▶ [EXERCISE DIRECTIONS] In the records that follow, find the line with "an @@ line."; from there, retype every line exactly through the line with "Also changed, not shown: 6 other files.", which also belongs to the answer.

-- Opening Marker --

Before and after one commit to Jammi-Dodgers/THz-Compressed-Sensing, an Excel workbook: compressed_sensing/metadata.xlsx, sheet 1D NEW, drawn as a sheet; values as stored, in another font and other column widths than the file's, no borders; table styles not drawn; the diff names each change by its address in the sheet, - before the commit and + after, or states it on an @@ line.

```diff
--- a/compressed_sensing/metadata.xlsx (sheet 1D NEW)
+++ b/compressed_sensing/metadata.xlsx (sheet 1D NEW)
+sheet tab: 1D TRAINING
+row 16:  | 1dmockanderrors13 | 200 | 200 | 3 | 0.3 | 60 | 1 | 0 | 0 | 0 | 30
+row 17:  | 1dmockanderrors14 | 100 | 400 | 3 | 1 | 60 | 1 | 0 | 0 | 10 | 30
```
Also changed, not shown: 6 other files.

-- Closing Marker --
-- Opening Marker --

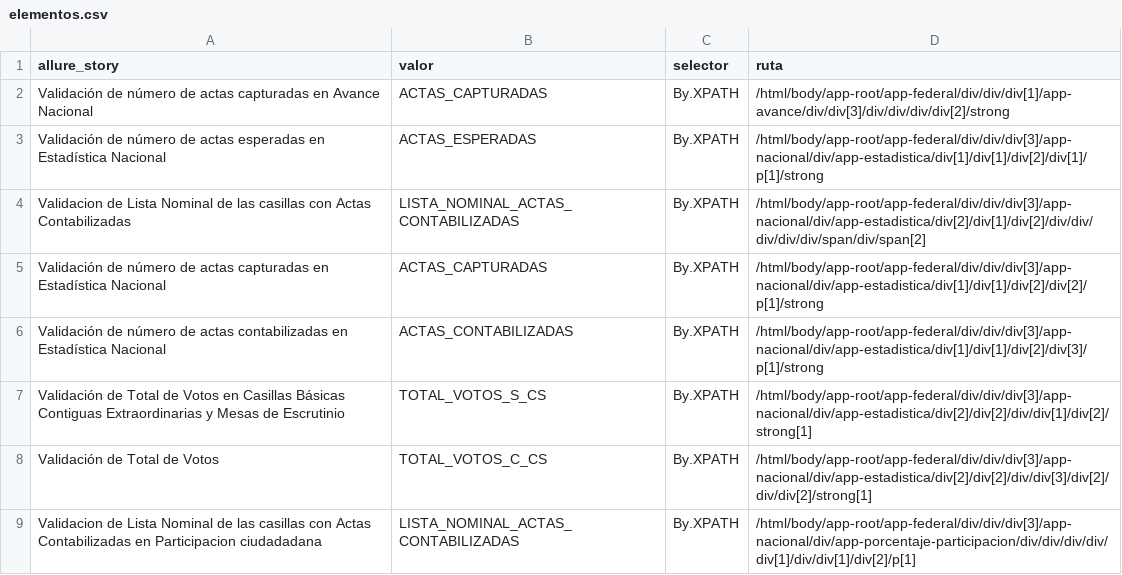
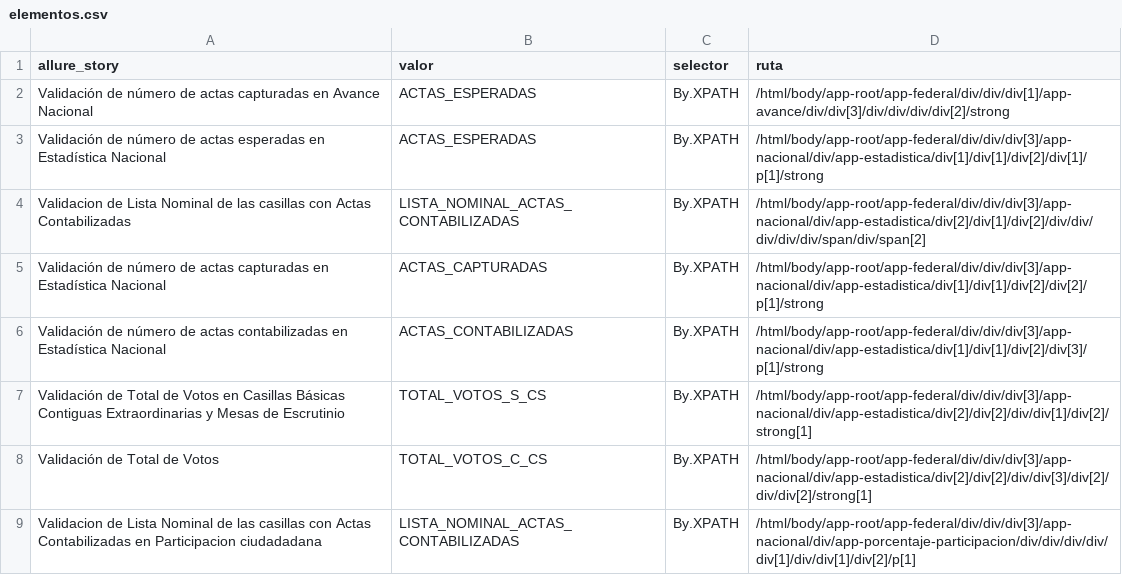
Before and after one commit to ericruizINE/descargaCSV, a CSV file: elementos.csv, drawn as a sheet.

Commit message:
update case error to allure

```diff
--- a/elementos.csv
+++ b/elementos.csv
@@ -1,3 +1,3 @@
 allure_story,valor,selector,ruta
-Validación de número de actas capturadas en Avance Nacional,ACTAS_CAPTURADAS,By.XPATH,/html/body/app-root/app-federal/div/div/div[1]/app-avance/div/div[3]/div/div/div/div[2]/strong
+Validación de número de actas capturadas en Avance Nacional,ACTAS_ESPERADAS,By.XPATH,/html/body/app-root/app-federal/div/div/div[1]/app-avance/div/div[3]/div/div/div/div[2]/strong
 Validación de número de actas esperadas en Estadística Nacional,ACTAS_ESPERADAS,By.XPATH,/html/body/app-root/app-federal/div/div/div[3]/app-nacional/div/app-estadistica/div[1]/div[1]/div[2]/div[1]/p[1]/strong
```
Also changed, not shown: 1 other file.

-- Closing Marker --

▶ [SOLUTION TO THIS TASK]
Before and after one commit to Jammi-Dodgers/THz-Compressed-Sensing, an Excel workbook: compressed_sensing/metadata.xlsx, sheet 1D NEW, drawn as a sheet; values as stored, in another font and other column widths than the file's, no borders; table styles not drawn; the diff names each change by its address in the sheet, - before the commit and + after, or states it on an @@ line.

```diff
--- a/compressed_sensing/metadata.xlsx (sheet 1D NEW)
+++ b/compressed_sensing/metadata.xlsx (sheet 1D NEW)
+sheet tab: 1D TRAINING
+row 16:  | 1dmockanderrors13 | 200 | 200 | 3 | 0.3 | 60 | 1 | 0 | 0 | 0 | 30
+row 17:  | 1dmockanderrors14 | 100 | 400 | 3 | 1 | 60 | 1 | 0 | 0 | 10 | 30
```
Also changed, not shown: 6 other files.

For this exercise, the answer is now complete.